Having got to the second half of its tenure, the Narendra Modi government is beginning to flex its reformist muscles. Two more radical proposals have been delivered during Budget week. First was the idea floated in the Budget of reforming the funding of political parties. Like demonetisation, it makes cash an outlaw but cheques and bonds respectable. That will be subject to much debate but it is about politicians, not people.
The Economic Survey has proposed a radical step, of instituting Universal Basic Income. If implemented, it would touch many lives. This would be an entitlement to specific groups in the form of direct cash transfer in place of the many subsidies which are capable of being misused and often miss the target. It is not yet a policy, only a proposal for discussion.
Firstly, let me say that it is a mistake to call it Universal Basic Income. It can never be universal, i.e. given to 100 per cent of the population. The crorepatis are undeserving. Nor can it be large enough to be income, obviating the need to work. It should be called Targeted Basic Allowance.
Even then, there are problems.
It would have to replace all existing subsidies — food, PDS, the MNREGA, fertiliser. Together these subsidies take up around 3 per cent of the GDP. Evenly distributed to, say, the bottom 30 per cent, the 3 per cent would give each individual one tenth of the per capita GDP or around Rs 10,000 per year. The Economic Survey proposes that 5 per cent of the GDP could be spared for the scheme. If so, you can either extend the scheme to the bottom 50 per cent of the population, or give more to the bottom 30 per cent — up to one-sixth of per capita GDP — about Rs 16,500. The Survey says only the top 25 per cent should be excluded. Then each individual in the bottom 75 per cent would get Rs 6,500. The larger the section of the population covered, the less there is for each.
It won’t be easy. It is one thing to give free money to the poorest, be it 20 per cent or 30 per cent. But giving it to as many as three-quarters of the population may lead to some opposition. People could object to giving money to the not-so-poor. For any cut-off point you choose, those just above will become unhappy. They may even have an incentive to ‘impoverish’ themselves to deserve the supplement.
Anyone who becomes better off and loses the allowance would feel deprived.

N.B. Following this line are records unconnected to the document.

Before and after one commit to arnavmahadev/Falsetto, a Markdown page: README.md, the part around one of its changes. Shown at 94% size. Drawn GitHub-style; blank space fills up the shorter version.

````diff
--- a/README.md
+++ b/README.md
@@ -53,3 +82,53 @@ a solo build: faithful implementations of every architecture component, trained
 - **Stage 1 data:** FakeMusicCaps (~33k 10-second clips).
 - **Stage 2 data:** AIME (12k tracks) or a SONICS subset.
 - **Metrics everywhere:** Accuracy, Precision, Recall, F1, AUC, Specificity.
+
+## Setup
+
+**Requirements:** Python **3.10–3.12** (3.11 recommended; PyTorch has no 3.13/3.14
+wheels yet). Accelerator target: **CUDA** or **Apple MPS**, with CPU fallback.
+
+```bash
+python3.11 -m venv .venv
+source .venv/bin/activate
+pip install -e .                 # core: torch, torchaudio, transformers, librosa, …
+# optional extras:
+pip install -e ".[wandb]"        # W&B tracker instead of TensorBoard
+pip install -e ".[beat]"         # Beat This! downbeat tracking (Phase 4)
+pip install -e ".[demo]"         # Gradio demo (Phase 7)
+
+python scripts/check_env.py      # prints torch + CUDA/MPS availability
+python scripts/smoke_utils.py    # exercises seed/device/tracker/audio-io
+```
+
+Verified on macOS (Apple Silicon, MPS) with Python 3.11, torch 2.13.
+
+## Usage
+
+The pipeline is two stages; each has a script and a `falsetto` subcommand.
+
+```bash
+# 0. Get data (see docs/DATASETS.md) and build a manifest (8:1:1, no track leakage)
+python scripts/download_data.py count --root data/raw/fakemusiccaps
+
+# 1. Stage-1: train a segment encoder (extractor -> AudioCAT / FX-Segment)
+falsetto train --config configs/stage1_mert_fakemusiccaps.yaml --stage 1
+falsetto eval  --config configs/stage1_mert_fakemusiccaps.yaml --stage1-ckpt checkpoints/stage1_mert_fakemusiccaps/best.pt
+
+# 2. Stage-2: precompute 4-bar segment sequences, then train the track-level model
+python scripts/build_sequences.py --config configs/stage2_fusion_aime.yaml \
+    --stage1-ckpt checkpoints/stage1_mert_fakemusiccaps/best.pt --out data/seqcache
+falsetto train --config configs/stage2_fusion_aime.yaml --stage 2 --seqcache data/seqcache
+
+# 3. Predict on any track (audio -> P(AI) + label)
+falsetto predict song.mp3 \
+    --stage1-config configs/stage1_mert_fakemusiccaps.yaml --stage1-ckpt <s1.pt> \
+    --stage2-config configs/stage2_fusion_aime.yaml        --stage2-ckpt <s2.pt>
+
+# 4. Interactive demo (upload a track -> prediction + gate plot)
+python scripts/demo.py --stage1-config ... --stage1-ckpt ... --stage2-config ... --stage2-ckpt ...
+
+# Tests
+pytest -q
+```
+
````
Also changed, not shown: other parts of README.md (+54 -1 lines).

The difficulty of all such schemes is that once you have started, there is constant pressure to increase the size of the entitlement and the extent of coverage. If you begin with the lowest 30 per cent and give Rs 16,500, you can get them all out of poverty. If they are also working they may soon be out of the bottom 30 per cent and lose the entitlement. So it is difficult to use income as an indicator of entitlement. We should also avoid using criteria which may invite cheating. Entitlement has to be based on criteria which cannot be gamed.
I would propose that the allowance should be paid to women only. They constitute almost half the population. Many cannot earn as they have to look after their families. When they work for wages, they are underpaid. The criterion cannot be gamed.
It would revolutionise Indian society.